Mother does not stop to let me watch. The shouting is too much for her. Inside the accesoria, she closes the window and we sit against the wall, silent, waiting for something I do not know.

For a long time. Mother’s eyes are closed, as though a fierce sun is burning the sky outside.


Born as Belinda Ty in Malabon, Philippines in 1931, Linda Ty-Casper spent the World War II years with her grandmother while her father worked in the Philippine National Railways, and her mother in the Bureau of Public Schools. Her grandmother told her innumerable stories about the Filipino's struggle for independence, that later became the topics of her novels. Linda Ty Casper graduated valedictorian in the University of the Philippines, and later earned her Master's degree in Harvard University for International Law. In 1956, she married Leonard Casper, a professor emeritus of Boston College who is also a critic of Philippine Literature. They have two daughters and reside in Massachusetts.

Her works include the historical novel DreamEden and the political novels Awaiting Trespass, Wings of Stone, A Small Party in a Garden, and Fortress in the Plaza. She has also published three collections of short stories which present a cross-section of Filipino society.

In 1992, Tides and Near Occasions of Love won the Philippine PEN short story prize; another at the UNESCO International Writers' Day, London; and the SEAWrite Award in Bangkok. "Triptych for a Ruined Altar" was in the Roll of Honor of The Best American Short Stories, 1977.
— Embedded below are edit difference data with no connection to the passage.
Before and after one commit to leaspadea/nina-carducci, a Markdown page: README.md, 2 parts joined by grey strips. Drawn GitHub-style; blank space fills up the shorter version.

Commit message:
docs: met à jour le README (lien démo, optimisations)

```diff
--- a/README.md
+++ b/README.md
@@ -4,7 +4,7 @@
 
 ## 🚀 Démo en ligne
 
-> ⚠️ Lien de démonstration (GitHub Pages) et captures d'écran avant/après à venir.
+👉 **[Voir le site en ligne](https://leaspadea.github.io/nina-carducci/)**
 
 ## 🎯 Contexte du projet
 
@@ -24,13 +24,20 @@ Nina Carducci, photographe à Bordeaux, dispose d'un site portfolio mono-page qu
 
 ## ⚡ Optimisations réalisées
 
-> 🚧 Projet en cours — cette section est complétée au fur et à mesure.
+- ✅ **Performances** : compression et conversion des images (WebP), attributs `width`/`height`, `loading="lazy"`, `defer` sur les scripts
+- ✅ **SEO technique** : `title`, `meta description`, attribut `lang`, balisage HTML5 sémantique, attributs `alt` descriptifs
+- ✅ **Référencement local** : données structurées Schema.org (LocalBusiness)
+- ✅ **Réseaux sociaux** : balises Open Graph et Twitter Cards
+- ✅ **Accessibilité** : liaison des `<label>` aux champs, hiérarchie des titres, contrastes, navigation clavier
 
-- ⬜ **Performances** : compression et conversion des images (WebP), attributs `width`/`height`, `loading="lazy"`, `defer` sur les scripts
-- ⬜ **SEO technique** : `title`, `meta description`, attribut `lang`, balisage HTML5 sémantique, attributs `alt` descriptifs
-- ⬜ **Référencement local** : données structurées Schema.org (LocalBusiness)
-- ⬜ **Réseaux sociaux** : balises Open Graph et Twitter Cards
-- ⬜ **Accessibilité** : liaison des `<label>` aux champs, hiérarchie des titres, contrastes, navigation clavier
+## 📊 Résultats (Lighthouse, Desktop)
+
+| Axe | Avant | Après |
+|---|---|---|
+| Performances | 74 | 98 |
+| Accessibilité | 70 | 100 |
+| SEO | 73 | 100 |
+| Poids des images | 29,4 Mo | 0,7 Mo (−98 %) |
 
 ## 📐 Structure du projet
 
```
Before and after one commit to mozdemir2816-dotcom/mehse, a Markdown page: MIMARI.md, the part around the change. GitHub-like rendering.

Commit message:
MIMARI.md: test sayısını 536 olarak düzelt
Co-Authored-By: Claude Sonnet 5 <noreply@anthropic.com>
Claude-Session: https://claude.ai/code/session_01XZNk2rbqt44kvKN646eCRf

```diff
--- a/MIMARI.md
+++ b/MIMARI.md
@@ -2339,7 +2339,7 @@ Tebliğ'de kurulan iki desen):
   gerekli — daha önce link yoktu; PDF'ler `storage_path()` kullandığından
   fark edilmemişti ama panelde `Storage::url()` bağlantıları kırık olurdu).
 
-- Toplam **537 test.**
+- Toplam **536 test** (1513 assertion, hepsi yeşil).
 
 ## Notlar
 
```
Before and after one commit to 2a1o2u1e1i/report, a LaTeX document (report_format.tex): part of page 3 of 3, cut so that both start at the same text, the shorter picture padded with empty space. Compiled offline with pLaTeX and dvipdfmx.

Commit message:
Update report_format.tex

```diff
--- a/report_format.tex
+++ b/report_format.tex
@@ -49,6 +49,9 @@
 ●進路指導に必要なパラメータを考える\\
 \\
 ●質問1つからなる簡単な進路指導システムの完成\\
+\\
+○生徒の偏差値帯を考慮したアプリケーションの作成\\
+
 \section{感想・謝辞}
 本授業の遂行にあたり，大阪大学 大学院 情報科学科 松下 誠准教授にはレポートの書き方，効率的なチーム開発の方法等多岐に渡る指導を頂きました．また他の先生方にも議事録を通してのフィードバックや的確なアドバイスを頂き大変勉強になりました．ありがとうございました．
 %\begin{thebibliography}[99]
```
Her novel Awaiting Trespass which is about the politically sensitive theme of torture by the Marcos regime was published by Readers International of London. This work gained her major critical attention in the United States for the first time, and in Britain the novel was chosen as one of the five best works of fiction by a woman writer published in 1985–86.
—from Wikipedia